'''

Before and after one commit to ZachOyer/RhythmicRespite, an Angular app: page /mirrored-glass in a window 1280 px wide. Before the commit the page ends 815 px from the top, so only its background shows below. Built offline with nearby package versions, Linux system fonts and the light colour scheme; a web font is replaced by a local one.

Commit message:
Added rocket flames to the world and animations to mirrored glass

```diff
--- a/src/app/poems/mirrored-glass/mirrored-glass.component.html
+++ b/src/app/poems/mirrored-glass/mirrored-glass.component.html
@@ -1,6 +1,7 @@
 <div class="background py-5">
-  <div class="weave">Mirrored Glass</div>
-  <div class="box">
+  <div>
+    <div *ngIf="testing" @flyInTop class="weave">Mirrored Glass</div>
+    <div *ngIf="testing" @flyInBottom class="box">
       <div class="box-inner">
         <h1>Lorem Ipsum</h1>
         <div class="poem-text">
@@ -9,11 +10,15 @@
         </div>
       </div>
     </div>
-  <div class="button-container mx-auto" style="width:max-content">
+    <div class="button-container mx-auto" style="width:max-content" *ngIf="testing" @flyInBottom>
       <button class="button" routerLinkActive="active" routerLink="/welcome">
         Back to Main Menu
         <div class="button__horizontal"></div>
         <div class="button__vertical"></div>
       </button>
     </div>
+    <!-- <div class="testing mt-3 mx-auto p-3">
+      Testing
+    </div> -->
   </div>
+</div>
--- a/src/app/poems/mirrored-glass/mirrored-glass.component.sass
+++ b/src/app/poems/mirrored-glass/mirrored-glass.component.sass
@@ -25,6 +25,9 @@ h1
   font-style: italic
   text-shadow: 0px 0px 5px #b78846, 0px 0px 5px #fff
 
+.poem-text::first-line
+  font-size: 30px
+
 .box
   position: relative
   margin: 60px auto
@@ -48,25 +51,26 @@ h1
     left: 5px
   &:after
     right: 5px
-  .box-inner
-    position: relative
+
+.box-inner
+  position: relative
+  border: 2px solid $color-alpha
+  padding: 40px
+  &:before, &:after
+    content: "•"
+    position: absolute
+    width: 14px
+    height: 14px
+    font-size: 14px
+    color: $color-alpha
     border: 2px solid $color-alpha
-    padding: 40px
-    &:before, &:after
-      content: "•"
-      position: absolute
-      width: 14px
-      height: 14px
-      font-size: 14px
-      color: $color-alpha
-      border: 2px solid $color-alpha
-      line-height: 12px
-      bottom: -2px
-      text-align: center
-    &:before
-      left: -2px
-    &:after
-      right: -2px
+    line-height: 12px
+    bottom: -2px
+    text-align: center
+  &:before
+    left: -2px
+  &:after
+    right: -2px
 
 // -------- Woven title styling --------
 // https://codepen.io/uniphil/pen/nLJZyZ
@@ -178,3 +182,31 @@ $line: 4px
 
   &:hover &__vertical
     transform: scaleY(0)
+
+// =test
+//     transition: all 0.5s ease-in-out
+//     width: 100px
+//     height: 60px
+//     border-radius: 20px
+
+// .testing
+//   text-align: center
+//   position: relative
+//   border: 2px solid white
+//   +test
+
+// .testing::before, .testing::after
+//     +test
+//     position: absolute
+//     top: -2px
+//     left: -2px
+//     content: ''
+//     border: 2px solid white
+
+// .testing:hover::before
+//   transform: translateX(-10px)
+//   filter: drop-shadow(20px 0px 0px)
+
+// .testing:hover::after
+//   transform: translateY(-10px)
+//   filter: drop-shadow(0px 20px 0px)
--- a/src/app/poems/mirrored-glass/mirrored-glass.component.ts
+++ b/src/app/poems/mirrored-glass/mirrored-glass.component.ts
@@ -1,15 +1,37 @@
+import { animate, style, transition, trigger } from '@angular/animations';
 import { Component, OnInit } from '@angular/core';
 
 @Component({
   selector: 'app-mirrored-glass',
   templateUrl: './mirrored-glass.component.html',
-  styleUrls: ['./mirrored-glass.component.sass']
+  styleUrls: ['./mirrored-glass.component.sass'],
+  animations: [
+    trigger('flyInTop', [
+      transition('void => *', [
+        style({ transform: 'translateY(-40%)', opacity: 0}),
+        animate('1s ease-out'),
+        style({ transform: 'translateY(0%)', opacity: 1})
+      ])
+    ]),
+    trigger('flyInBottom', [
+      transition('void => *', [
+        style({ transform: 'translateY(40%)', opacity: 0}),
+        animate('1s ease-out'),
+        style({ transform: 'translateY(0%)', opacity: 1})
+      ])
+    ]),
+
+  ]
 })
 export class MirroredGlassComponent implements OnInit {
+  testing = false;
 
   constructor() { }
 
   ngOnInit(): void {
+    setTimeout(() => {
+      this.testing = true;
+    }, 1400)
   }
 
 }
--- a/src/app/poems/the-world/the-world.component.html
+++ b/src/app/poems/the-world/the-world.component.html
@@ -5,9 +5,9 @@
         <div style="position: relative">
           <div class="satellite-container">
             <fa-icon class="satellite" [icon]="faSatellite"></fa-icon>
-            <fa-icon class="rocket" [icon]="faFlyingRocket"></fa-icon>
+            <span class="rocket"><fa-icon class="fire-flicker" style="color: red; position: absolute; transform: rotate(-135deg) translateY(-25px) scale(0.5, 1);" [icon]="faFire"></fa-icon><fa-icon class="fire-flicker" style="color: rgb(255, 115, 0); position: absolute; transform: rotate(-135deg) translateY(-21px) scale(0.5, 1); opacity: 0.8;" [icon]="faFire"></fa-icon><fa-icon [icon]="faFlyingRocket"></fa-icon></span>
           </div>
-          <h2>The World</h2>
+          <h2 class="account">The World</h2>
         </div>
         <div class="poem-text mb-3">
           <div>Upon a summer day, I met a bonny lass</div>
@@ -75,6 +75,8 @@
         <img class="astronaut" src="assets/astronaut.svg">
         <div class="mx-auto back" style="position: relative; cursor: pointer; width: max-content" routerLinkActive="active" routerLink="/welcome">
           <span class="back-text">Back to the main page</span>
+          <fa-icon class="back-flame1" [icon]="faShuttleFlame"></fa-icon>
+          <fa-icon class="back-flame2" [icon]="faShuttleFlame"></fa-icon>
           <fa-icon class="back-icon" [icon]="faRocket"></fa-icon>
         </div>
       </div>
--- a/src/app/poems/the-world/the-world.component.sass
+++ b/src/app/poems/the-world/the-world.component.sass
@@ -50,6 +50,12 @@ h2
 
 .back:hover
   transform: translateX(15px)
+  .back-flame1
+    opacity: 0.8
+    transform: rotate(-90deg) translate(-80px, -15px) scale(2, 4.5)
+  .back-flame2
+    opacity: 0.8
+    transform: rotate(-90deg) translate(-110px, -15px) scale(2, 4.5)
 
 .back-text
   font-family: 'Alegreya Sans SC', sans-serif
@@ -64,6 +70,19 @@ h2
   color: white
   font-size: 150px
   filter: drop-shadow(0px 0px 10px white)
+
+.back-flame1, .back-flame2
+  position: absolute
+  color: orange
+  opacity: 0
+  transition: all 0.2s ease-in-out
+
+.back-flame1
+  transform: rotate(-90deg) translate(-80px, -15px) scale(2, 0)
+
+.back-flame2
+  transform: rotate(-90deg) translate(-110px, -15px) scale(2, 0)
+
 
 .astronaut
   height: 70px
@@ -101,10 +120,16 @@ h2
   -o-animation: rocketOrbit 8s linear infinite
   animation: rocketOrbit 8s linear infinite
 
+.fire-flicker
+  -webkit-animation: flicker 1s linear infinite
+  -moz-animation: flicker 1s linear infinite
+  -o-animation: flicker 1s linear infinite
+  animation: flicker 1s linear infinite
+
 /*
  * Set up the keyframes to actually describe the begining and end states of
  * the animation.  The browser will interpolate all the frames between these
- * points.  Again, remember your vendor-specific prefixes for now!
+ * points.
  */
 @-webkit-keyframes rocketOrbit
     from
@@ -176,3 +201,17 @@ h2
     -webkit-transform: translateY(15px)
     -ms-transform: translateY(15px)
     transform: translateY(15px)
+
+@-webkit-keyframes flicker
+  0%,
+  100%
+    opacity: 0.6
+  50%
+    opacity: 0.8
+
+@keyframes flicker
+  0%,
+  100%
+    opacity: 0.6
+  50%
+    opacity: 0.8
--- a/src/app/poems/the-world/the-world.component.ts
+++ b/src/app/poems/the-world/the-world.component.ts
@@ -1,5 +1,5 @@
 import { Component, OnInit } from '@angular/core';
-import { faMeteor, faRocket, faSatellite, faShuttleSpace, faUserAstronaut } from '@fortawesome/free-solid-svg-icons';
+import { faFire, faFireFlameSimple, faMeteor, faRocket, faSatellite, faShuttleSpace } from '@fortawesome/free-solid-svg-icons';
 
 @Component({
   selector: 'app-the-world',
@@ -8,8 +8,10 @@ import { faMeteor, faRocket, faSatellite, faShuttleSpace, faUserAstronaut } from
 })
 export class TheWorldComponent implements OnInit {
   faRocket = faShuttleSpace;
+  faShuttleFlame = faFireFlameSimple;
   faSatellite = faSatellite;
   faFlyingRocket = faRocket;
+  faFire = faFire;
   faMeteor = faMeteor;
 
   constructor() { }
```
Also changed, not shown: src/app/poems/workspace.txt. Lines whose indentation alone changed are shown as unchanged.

'''

» What the exercise asks
Of the records above, copy each line that includes "faMeteor".

» Answer box
-import { faMeteor, faRocket, faSatellite, faShuttleSpace, faUserAstronaut } from '@fortawesome/free-solid-svg-icons';
+import { faFire, faFireFlameSimple, faMeteor, faRocket, faSatellite, faShuttleSpace } from '@fortawesome/free-solid-svg-icons';
@@ -8,8 +8,10 @@ import { faMeteor, faRocket, faSatellite, faShuttleSpace, faUserAstronaut } from
   faMeteor = faMeteor;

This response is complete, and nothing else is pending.